Data extract:
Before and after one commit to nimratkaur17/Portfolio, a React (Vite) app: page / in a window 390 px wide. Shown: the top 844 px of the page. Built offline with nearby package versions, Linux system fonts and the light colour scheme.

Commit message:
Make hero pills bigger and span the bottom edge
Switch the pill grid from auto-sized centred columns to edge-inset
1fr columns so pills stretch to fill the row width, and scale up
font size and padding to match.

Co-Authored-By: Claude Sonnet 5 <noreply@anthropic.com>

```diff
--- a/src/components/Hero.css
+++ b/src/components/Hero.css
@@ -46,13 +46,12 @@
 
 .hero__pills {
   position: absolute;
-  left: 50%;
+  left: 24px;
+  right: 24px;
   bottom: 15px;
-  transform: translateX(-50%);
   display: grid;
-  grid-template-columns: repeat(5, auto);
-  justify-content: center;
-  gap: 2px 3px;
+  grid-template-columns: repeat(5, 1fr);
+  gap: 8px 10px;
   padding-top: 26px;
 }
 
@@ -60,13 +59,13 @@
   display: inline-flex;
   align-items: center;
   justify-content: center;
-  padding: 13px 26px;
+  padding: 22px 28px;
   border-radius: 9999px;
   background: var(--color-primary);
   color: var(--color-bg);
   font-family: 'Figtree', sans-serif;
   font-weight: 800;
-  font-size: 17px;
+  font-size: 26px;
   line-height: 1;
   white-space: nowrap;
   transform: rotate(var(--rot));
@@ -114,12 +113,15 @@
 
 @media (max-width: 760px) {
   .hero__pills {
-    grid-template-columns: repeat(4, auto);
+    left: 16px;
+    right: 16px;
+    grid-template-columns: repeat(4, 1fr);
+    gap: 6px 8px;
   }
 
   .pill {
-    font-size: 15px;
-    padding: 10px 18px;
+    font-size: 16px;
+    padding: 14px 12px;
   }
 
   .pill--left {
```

What is being asked: Before answering, count every line of the records that contains "edge"; the answer is that number and nothing more.

Written response: 2